Gentrification and Education

by Isabel Gomez

April 26, 2017

Gentrification. It continues to occur throughout the city. Williamsburg, East and Central Harlem, Washington Heights. While it is disheartening as it tears apart communities of working-class families who can only afford to live in that area, it may bring around some integration for the school in that surrounding community. According to data collected by WNYC, public schools have 67 percent black and latinx students, while only 24 percent white students make up the school population. With these population numbers, find a perfect way to integrate is very difficult. However, the gentrification that is occurring in about 15 neighborhood all across the five boroughs may bring some positivity to the school systems. For 32 districts in New York, it is difficult to redraw zoning lines as the majority of the community belongs to one specific socio-economic level, which does not lend too much integration.

However, with higher income families moving into lower-income neighborhoods, the schools will also see a change in resources and the overall quality of education.  Students in these low-income neighborhood will be able to meet children with different backgrounds of their own. As well as, start conversations and learn about different cultures. The parents of these children “value exposure to diversity and economic inequality as an important part of their children’s education, and use the neighborhood schools as a vehicle to teach their kids about their own privilege.” Parents with higher income will also be able to donate to the community schools which will result in better resources for the schools. However, all of this is possible only if these higher-income families decide to enroll their child in their neighborhood school. While they may be concerned about the test scores, racial makeup, and the culture of the school, they could change this for the better by enrolling their child in the public school.

Nonetheless, the risk of the minority students being pushed out of their own neighborhoods by an increase in rent is still very real.
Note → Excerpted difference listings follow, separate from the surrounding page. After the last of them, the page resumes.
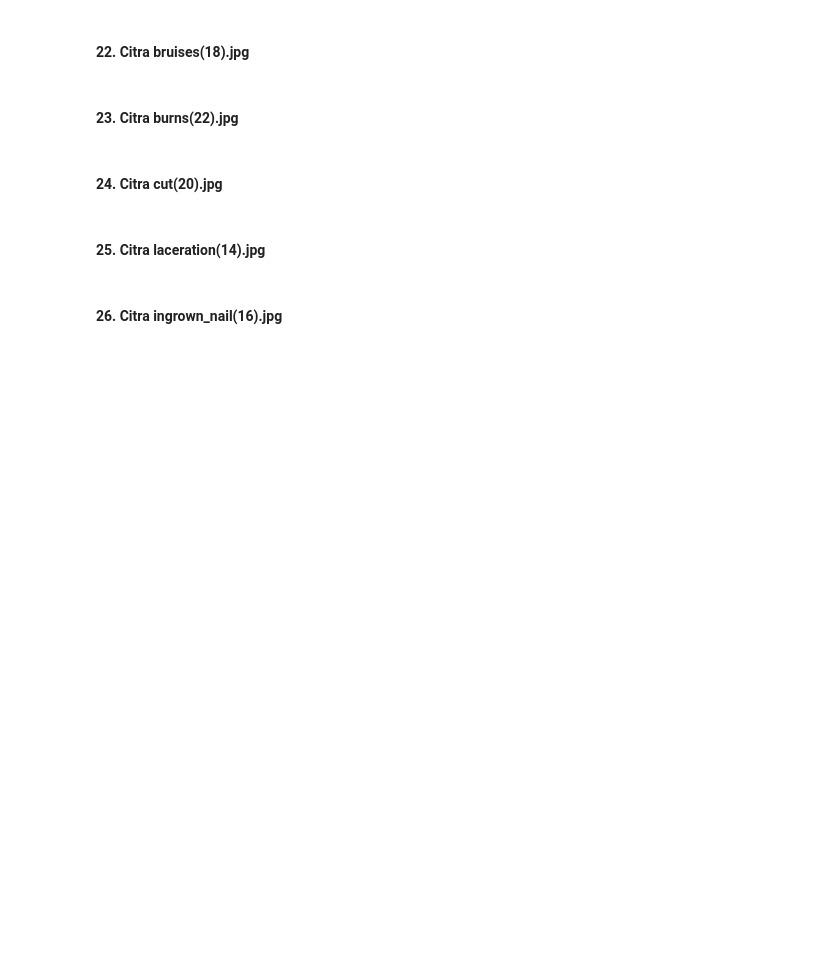
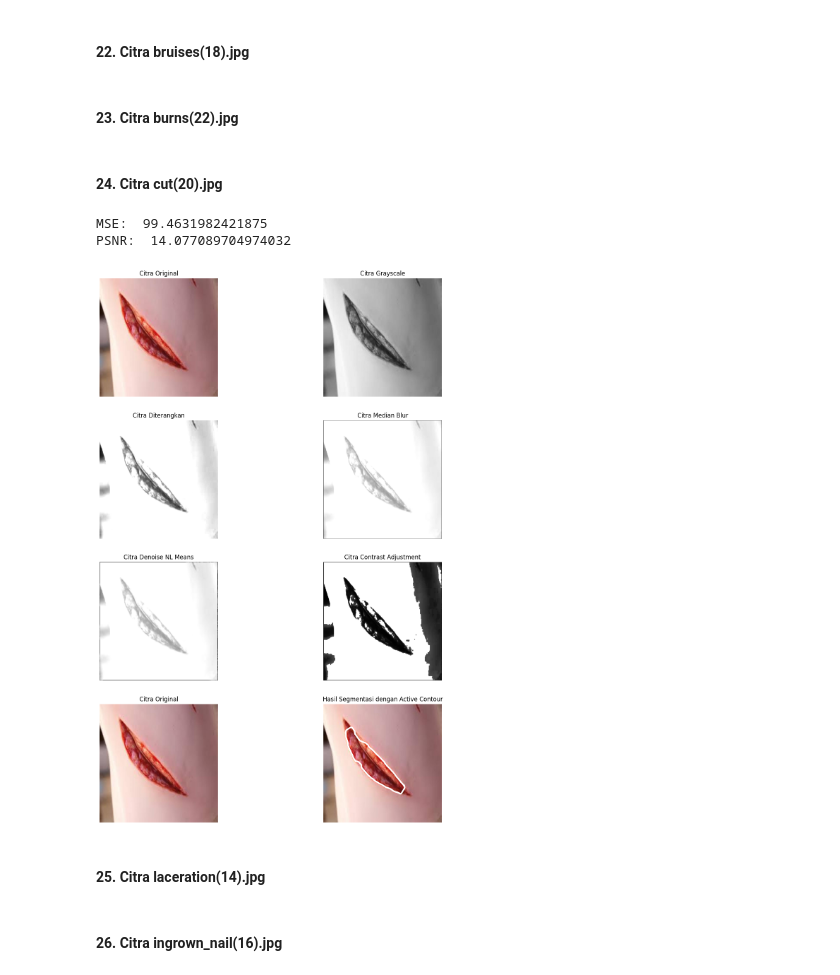
Before and after one commit to sajidannn/deteksi_luka_active_contour, a Jupyter notebook: Project_PCD_Kelompok_3.ipynb, the cells around one changed output. Drawn from its saved outputs; the diff is of its cells as text; code cells hidden in the pictures; blank space fills up the shorter version.

```diff
--- a/Project_PCD_Kelompok_3.ipynb
+++ b/Project_PCD_Kelompok_3.ipynb
@@ -325,7 +403,11 @@ seg_active_contour(folder='burns', nomor=22, bright=125, x=300, a=150, y=380, b=
 # %% [markdown]
 #### 24. Citra cut(20).jpg
 # %%
-seg_active_contour(folder='cut', nomor=20, bright=126, x=300, a=400, y=290, b=200)
+seg_active_contour(folder='cut', nomor=20, bright=126, x=300, a=220, y=290, b=220)
+# %% [output]
+MSE:  99.4631982421875
+PSNR:  14.077089704974032
+[figure, added]
 # %% [markdown]
 #### 25. Citra laceration(14).jpg
 # %%
```
Also changed, not shown: parts of 19 cells of this notebook.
This is when help from our lawmakers may come into play, “The ideal response is a vehicle that allows in-place residents to remain but also allows them to choose whether to leave, rather than being involuntarily displaced.” Finding a way to turn gentrification into integration may actually be beneficial in the issue of our school system. While this may be through rent control or vouchers for those who have lived in the community for a  certain period of time, the change needs to come in order to both save the low-income neighborhoods  and bring about equity in our edu